Cheetah Mobile has launched a free voice-calling app aimed at bringing communications to people who live in areas without mobile data connectivity. WhatsCall uses a combination of both physical and digital communication lines to connect calls.
Fortunately, the tech at WhatCall's core is more imaginative than its naming. While other free voice-calling apps like Viber rely on an internet connection to send and receive data, WhatsCall is powered by something called IP-PSTN, a combination of IP and older, Public Switched Telephone Network, or PSTN, architecture.
In essence, IP-PSTN acts as a bridge that connects a telephone line with the internet, meaning multimedia communications can be sent over analogue lines such as fiber optic cables, microwave transmission links, satellites, and telephone cables.
"Traditional messaging apps, and other tools that enable us to talk via the internet, rely on data connections from both parties and smartphone notifications being switched on," explained David Wu, VP of global app marketing at Cheetah Mobile. "WhatsCall doesn't require a recipient to have a data connection, the same app, or live notifications."

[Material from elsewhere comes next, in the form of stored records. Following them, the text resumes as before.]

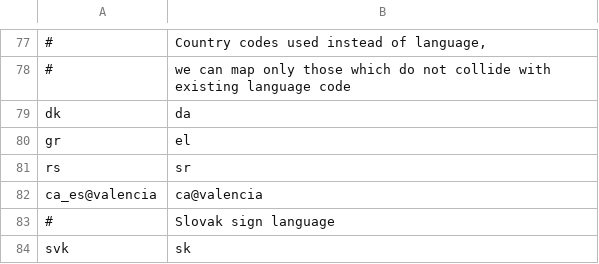
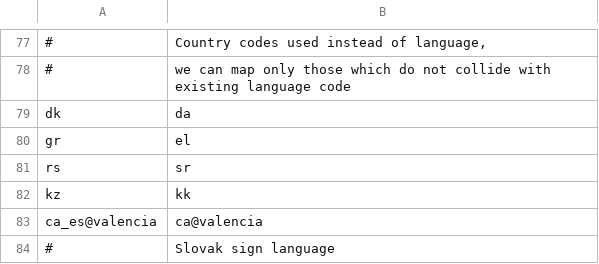
Before and after one commit to WeblateOrg/language-data, a CSV file: aliases.csv, drawn as a sheet; only a part is shown, gaps mark what is left out; the shorter side is filled out with more unchanged rows.

Commit message:
Add alias for kz->kk
Signed-off-by: Michal Čihař <michal@cihar.com>

```diff
--- a/aliases.csv
+++ b/aliases.csv
@@ -81,2 +81,3 @@ gr;el
 rs;sr
+kz;kk
 ca_es@valencia;ca@valencia
```
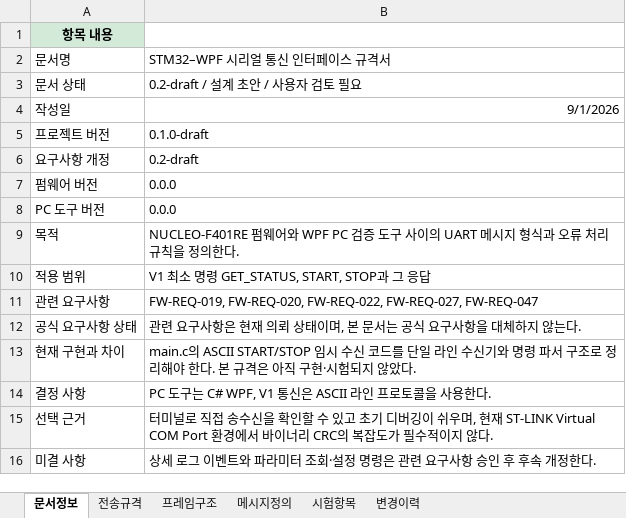
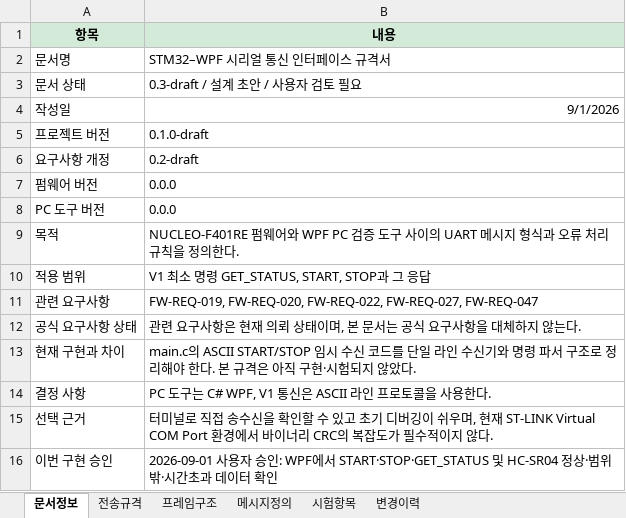
Before and after one commit to khs220507/stm32-automation_controller, an Excel workbook: docs/설계/STM32-WPF-통신-인터페이스-규격서.xlsx, sheet 문서정보, drawn as a sheet; values as stored, in another font and other column widths than the file's, no borders; removed rows and columns are numbered as before the commit, all else as after; the diff names each change by its address in the sheet, - before the commit and + after, or states it on an @@ line.

```diff
--- a/docs/설계/STM32-WPF-통신-인터페이스-규격서.xlsx (sheet 문서정보)
+++ b/docs/설계/STM32-WPF-통신-인터페이스-규격서.xlsx (sheet 문서정보)
-row 1: 항목 내용
+row 1: 항목 | 내용
-B3: 0.2-draft / 설계 초안 / 사용자 검토 필요
+B3: 0.3-draft / 설계 초안 / 사용자 검토 필요
-row 16: 미결 사항 | 상세 로그 이벤트와 파라미터 조회·설정 명령은 관련 요구사항 승인 후 후속 개정한다.
+row 16: 이번 구현 승인 | 2026-09-01 사용자 승인: WPF에서 START·STOP·GET_STATUS 및 HC-SR04 정상·범위 밖·시간초과 데이터 확인
```
Also changed, not shown: sheet 메시지정의, sheet 시험항목, sheet 변경이력, sheet 프레임구조, sheet 전송규격.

According to figures from Cheetah Mobile, while 73% of the world's population has a mobile phone, nearly a third are without a 3G or LTE connection. This means they can't use mobile data for calls or messaging.
WhatsCall doesn't require the recipient to have a data or a WiFi connection and receives the call through their phone network just like a regular voice call, so there's no need for them to download the app for themselves.
There is a catch, however: users need to log in to the app everyday to earn credits for placing calls, which can also be done by watching ads, inviting friends or taking part in "daily tasks", the extent of which Cheetah Mobile did not specify.
The app is available for Android smartphones and iPhone and can be downloaded from Google Play and the Apple App Store. Users need to register their phone number with the service before using the app.